Work task: Some lines in the material below hold the word "white". Copy all of them.

--- Materials provided Enclosed Below ---

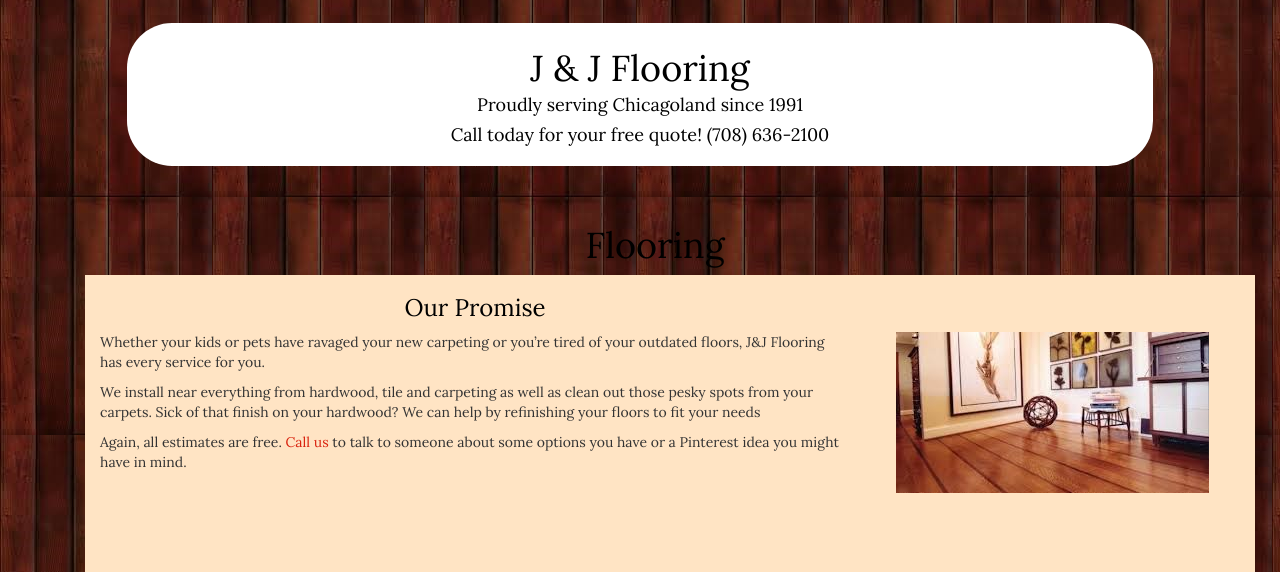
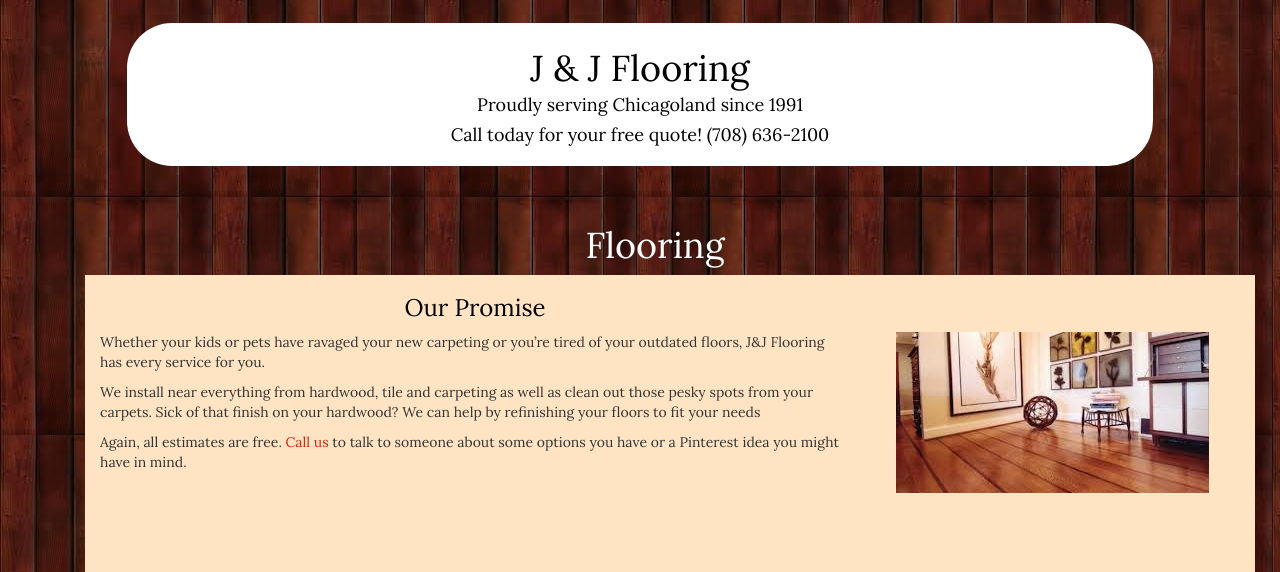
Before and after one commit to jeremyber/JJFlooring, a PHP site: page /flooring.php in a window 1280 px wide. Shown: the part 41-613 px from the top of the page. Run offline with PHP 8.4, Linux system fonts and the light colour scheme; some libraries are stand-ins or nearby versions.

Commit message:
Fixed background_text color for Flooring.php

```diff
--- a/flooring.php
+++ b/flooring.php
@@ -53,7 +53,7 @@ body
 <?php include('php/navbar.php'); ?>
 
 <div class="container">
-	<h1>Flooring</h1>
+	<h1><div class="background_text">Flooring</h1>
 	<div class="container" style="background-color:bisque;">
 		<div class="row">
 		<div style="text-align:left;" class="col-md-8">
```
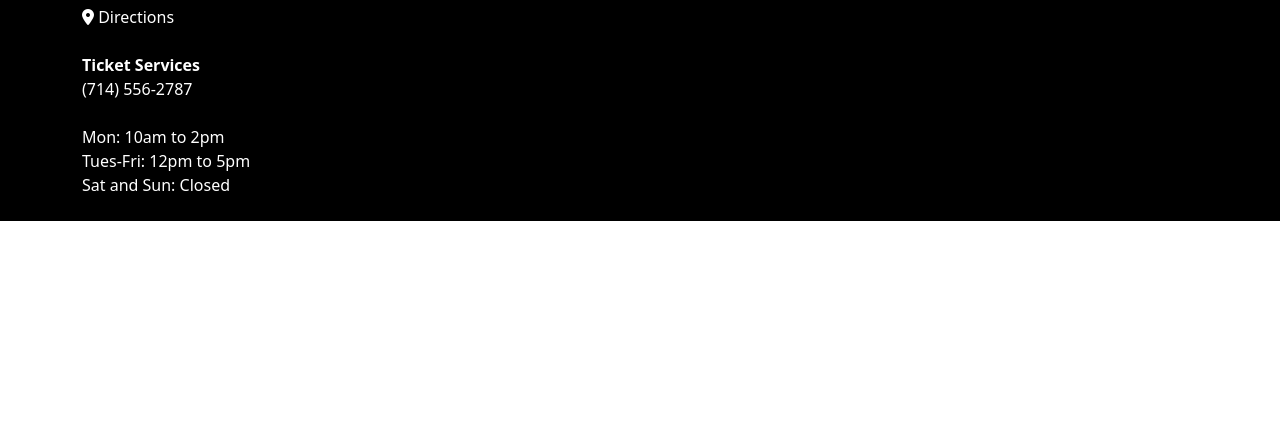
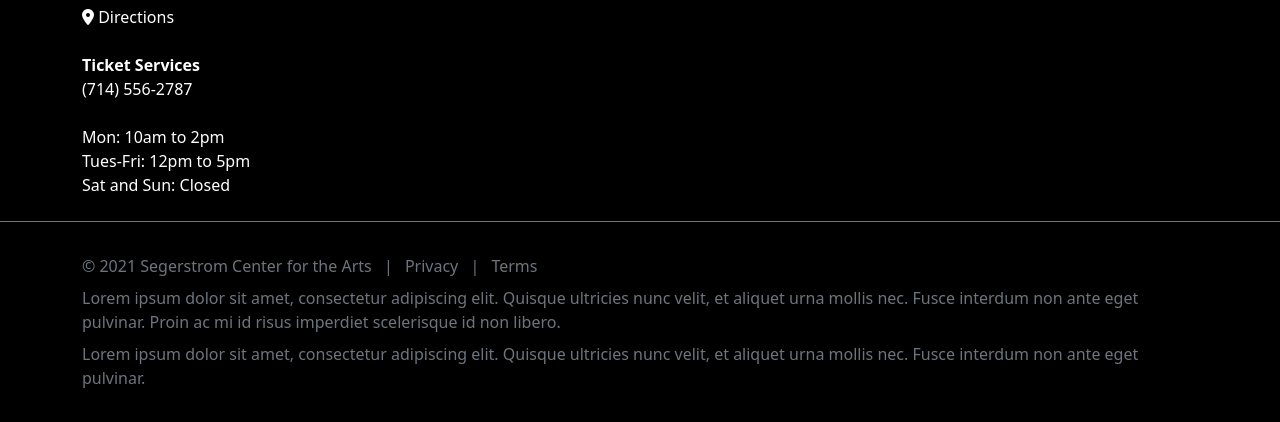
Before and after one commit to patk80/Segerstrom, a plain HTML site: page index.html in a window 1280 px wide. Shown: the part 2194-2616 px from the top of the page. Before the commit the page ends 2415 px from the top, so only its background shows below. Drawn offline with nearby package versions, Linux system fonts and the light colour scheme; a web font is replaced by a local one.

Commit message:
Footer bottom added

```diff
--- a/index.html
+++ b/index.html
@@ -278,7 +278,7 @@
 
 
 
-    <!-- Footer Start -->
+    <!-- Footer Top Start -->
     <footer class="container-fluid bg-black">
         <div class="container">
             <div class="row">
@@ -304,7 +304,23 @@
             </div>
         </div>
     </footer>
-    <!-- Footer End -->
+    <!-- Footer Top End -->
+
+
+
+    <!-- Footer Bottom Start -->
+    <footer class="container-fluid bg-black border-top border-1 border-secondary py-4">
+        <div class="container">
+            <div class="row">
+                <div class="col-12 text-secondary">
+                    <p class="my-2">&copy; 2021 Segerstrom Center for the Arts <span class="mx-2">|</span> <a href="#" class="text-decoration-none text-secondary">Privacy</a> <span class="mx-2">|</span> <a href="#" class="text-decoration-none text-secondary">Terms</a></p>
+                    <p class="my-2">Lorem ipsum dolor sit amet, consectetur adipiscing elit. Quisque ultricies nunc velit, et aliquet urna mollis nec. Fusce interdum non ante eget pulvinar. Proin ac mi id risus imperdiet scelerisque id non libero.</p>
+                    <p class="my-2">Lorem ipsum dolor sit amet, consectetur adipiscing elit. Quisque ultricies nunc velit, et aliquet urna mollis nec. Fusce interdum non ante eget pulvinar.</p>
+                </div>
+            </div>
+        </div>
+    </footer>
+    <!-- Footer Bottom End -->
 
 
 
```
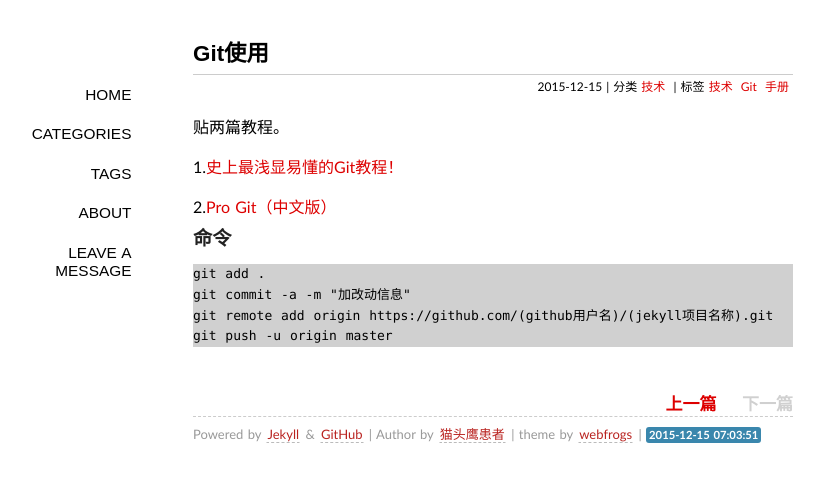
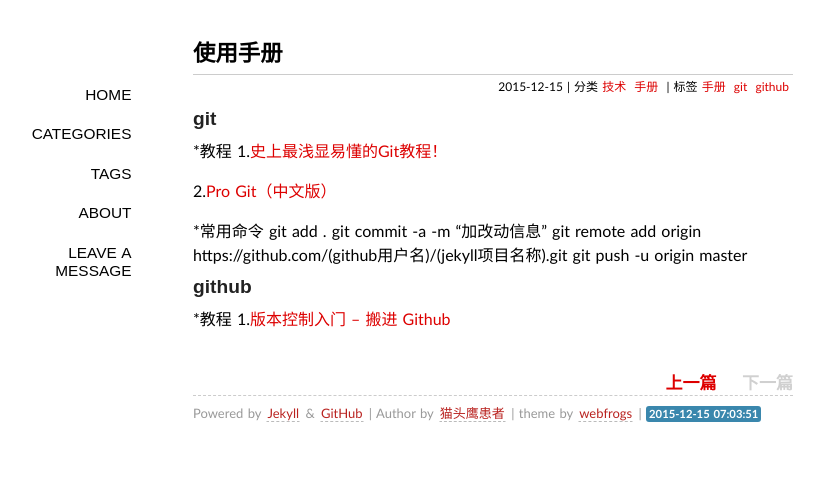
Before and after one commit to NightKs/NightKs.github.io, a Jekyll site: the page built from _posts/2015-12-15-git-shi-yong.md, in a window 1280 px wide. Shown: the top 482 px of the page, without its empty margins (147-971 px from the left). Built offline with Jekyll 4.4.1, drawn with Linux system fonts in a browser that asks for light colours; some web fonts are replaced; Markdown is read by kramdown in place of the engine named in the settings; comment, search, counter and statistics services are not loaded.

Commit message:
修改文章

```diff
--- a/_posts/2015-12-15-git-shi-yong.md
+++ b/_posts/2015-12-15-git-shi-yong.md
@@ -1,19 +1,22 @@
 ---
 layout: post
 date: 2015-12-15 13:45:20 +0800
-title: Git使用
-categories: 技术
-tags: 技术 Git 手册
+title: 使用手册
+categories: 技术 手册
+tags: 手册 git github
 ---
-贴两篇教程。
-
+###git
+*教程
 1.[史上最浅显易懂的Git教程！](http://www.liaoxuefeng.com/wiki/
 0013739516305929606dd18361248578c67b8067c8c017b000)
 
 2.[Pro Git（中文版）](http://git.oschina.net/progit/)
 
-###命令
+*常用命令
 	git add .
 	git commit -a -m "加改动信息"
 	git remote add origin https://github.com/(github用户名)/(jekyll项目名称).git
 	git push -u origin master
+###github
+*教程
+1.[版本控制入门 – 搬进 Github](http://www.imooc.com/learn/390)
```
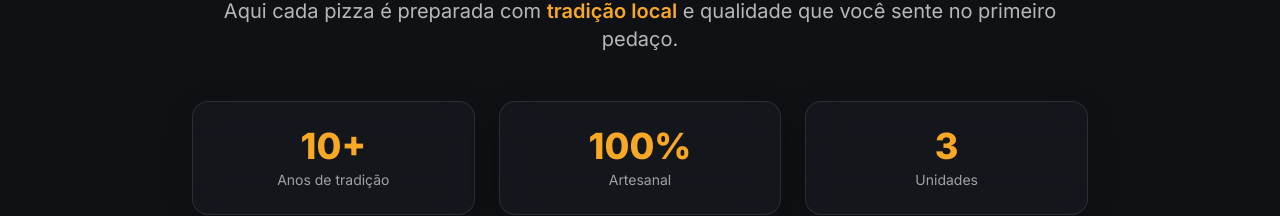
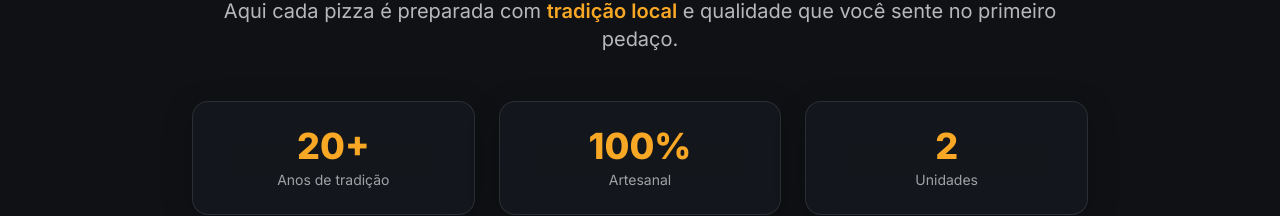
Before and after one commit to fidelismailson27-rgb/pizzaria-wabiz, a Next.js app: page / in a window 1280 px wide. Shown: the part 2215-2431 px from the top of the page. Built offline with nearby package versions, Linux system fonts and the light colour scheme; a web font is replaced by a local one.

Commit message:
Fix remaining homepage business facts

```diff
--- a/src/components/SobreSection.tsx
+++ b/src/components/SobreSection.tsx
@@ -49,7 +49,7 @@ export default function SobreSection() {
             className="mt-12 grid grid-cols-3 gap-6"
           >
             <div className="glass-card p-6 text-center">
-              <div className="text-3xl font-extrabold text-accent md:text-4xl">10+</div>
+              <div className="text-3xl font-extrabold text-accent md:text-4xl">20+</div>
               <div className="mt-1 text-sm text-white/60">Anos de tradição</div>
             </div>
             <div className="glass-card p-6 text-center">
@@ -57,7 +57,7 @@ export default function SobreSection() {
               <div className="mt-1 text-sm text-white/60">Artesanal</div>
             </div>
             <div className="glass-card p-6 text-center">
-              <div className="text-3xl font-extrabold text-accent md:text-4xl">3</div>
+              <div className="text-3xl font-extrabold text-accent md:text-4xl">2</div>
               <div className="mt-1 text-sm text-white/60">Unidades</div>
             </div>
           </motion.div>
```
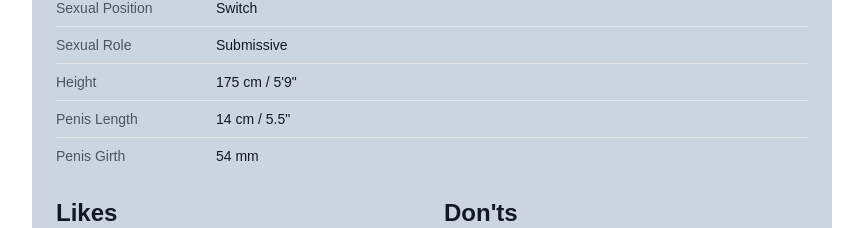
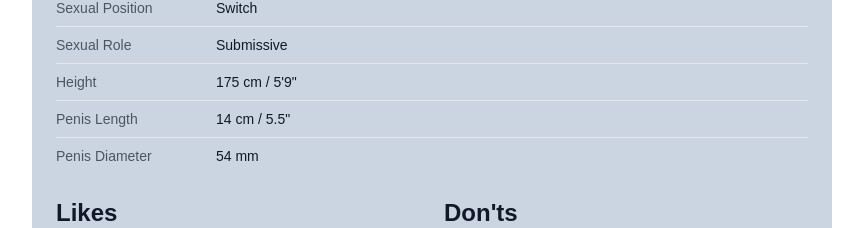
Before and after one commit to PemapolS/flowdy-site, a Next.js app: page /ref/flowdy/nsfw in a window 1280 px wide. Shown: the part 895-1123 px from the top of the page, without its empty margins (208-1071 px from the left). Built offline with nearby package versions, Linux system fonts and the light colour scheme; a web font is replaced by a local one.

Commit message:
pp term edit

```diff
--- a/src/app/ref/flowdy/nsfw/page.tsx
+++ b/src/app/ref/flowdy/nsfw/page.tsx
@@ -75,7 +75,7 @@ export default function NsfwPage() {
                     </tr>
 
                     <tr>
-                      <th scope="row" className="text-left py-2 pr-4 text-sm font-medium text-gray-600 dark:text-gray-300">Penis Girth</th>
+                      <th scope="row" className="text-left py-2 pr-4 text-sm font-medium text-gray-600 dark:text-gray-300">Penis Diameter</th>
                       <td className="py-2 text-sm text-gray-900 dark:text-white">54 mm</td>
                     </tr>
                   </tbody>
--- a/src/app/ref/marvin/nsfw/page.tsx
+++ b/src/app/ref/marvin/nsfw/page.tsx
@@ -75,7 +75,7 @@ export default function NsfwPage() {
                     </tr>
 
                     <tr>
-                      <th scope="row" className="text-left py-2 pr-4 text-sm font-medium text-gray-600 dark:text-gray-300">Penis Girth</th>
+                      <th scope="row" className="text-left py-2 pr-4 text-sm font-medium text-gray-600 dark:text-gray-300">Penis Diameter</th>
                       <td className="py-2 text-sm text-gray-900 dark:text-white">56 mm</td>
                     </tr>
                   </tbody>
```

--- End of Enclosed Materials provided ---

Solved exercise:
               <div className="mt-1 text-sm text-white/60">Anos de tradição</div>
               <div className="mt-1 text-sm text-white/60">Artesanal</div>
               <div className="mt-1 text-sm text-white/60">Unidades</div>
                       <td className="py-2 text-sm text-gray-900 dark:text-white">54 mm</td>
                       <td className="py-2 text-sm text-gray-900 dark:text-white">56 mm</td>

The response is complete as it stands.